> **Task instructions**: Repeat every record below exactly, omitting any pictures.

++++ Information supplied

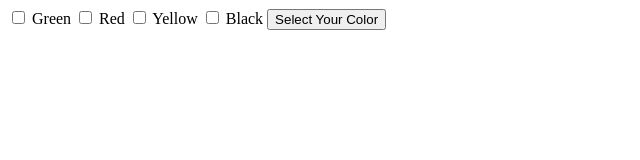
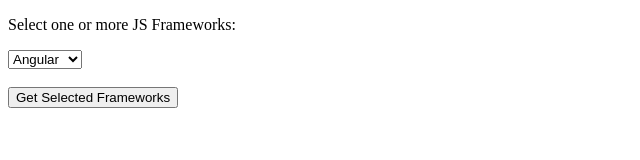
Before and after one commit to sabbirsun/ES-6-Part-2-, a plain HTML site: page index.html in a window 1280 px wide. Shown: the whole page, without its empty margins (0-640 px from the left). Drawn offline with Linux system fonts and the light colour scheme.

Commit message:
selected box

```diff
--- a/index.html
+++ b/index.html
@@ -14,7 +14,7 @@
     </div>
     <p class="output"></p>-->
 
-    <!-- Checkbox -->
+    <!-- Checkbox
 
     <label for="green">
         <input type="checkbox" name="color" value="green" id="green">
@@ -33,7 +33,24 @@
         Black
     </label>
 
-    <button id="btn">Select Your Color</button>
+    <button id="btn">Select Your Color</button> -->
+
+    <!-- Selected Box -->
+
+    <div id="container">
+        <p>Select one or more JS Frameworks: </p>
+        <form action="">
+            <select id="Frameworks">
+                <option value="1">Angular</option>
+                <option value="2">React</option>
+                <option value="3">Vue.js</option>
+                <option value="4">Ember.js</option>
+            </select>
+            <br><br>
+            <button id="btn">Get Selected Frameworks</button>
+        </form>
+    </div>
+
 
     <script src="index.js"></script>
 </body>
--- a/index.js
+++ b/index.js
@@ -289,7 +289,7 @@
 
 // Checkbox
 
-const btn = document.querySelector("#btn");
+/*const btn = document.querySelector("#btn");
 
 btn.addEventListener("click", (e) => {
     let checkboxes = document.querySelectorAll("input[name='color']:checked");
@@ -300,4 +300,18 @@
     });
 
     console.log(values);
-});
+});*/
+
+// Selected Box
+
+const Frameworks = document.querySelector("#Frameworks");
+const btn = document.querySelector("#btn");
+
+btn.onclick = (e) => {
+    e.preventDefault();
+    const selectedFrameworks = [].filter
+        .call(Frameworks.options, (option) => option.selected)
+        .map((option) => option.text);
+    //console.log(selectedFrameworks);
+    alert(selectedFrameworks);
+};
```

++++++++

> **Written solution**:
Before and after one commit to sabbirsun/ES-6-Part-2-, a plain HTML site: page index.html in a window 1280 px wide. Shown: the whole page, without its empty margins (0-640 px from the left). Drawn offline with Linux system fonts and the light colour scheme.

Commit message:
selected box

```diff
--- a/index.html
+++ b/index.html
@@ -14,7 +14,7 @@
     </div>
     <p class="output"></p>-->
 
-    <!-- Checkbox -->
+    <!-- Checkbox
 
     <label for="green">
         <input type="checkbox" name="color" value="green" id="green">
@@ -33,7 +33,24 @@
         Black
     </label>
 
-    <button id="btn">Select Your Color</button>
+    <button id="btn">Select Your Color</button> -->
+
+    <!-- Selected Box -->
+
+    <div id="container">
+        <p>Select one or more JS Frameworks: </p>
+        <form action="">
+            <select id="Frameworks">
+                <option value="1">Angular</option>
+                <option value="2">React</option>
+                <option value="3">Vue.js</option>
+                <option value="4">Ember.js</option>
+            </select>
+            <br><br>
+            <button id="btn">Get Selected Frameworks</button>
+        </form>
+    </div>
+
 
     <script src="index.js"></script>
 </body>
--- a/index.js
+++ b/index.js
@@ -289,7 +289,7 @@
 
 // Checkbox
 
-const btn = document.querySelector("#btn");
+/*const btn = document.querySelector("#btn");
 
 btn.addEventListener("click", (e) => {
     let checkboxes = document.querySelectorAll("input[name='color']:checked");
@@ -300,4 +300,18 @@
     });
 
     console.log(values);
-});
+});*/
+
+// Selected Box
+
+const Frameworks = document.querySelector("#Frameworks");
+const btn = document.querySelector("#btn");
+
+btn.onclick = (e) => {
+    e.preventDefault();
+    const selectedFrameworks = [].filter
+        .call(Frameworks.options, (option) => option.selected)
+        .map((option) => option.text);
+    //console.log(selectedFrameworks);
+    alert(selectedFrameworks);
+};
```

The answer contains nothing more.